• _The task_: Each line of the records that includes "Aguascalientes" should be found and copied.

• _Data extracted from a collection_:
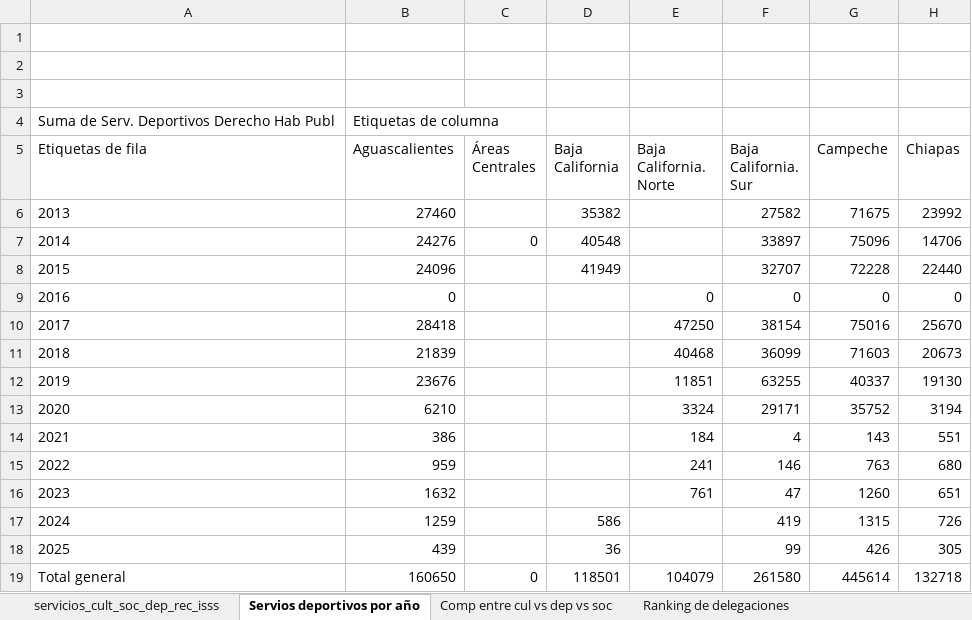
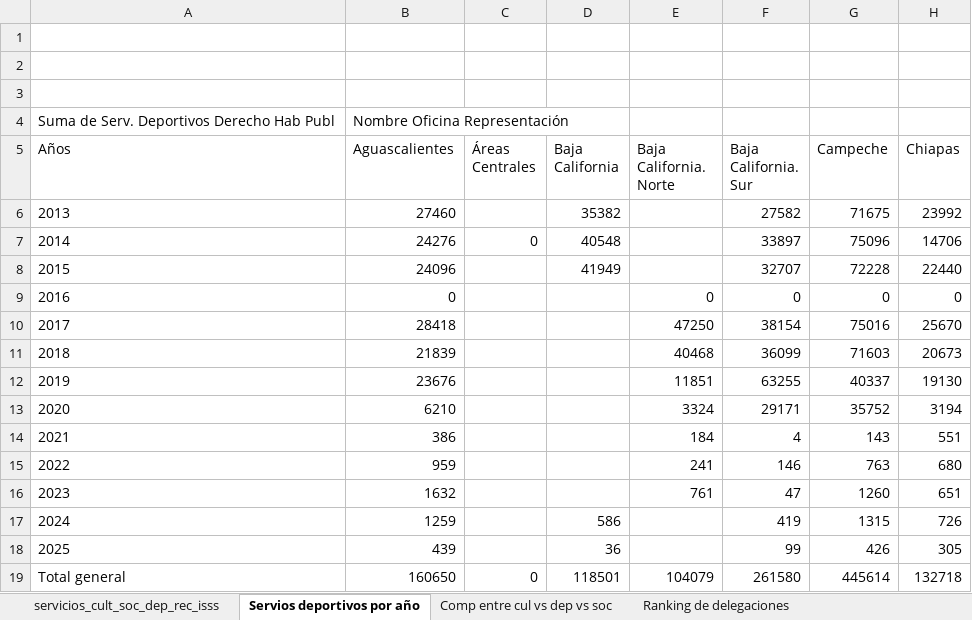
Before and after one commit to SaitoM17/servicios_cul_soci_depor_recre, an Excel workbook: data/processed/servicios_cult_soc_dep_rec_issste2025.xlsx, sheet Servios deportivos por año, drawn as a sheet; only a part is shown; values as stored, in another font and other column widths than the file's, no borders; the diff names each change by its address in the sheet, - before the commit and + after, or states it on an @@ line.

Commit message:
refactor: Cambio de nombre a encabezados de algunas columnas

```diff
--- a/data/processed/servicios_cult_soc_dep_rec_issste2025.xlsx (sheet Servios deportivos por año)
+++ b/data/processed/servicios_cult_soc_dep_rec_issste2025.xlsx (sheet Servios deportivos por año)
-B4 (Aguascalientes): Etiquetas de columna
+B4 (Aguascalientes): Nombre Oficina Representación
-A5: Etiquetas de fila
+A5: Años
```
Also changed, not shown: sheet Ranking de delegaciones, sheet Comp entre cul vs dep vs soc.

• _Response to the task_:
-B4 (Aguascalientes): Etiquetas de columna
+B4 (Aguascalientes): Nombre Oficina Representación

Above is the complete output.